#### [Data for processing]
+--

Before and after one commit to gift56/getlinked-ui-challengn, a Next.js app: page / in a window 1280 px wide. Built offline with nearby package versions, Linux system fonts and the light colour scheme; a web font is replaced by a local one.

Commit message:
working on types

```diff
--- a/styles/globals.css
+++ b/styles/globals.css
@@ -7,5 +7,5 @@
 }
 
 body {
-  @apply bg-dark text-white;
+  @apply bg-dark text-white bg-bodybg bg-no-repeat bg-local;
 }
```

+--

#### [What to produce]
Every entry shown earlier is to be returned exactly, line for line.

#### [Your response]
Before and after one commit to gift56/getlinked-ui-challengn, a Next.js app: page / in a window 1280 px wide. Built offline with nearby package versions, Linux system fonts and the light colour scheme; a web font is replaced by a local one.

Commit message:
working on types

```diff
--- a/styles/globals.css
+++ b/styles/globals.css
@@ -7,5 +7,5 @@
 }
 
 body {
-  @apply bg-dark text-white;
+  @apply bg-dark text-white bg-bodybg bg-no-repeat bg-local;
 }
```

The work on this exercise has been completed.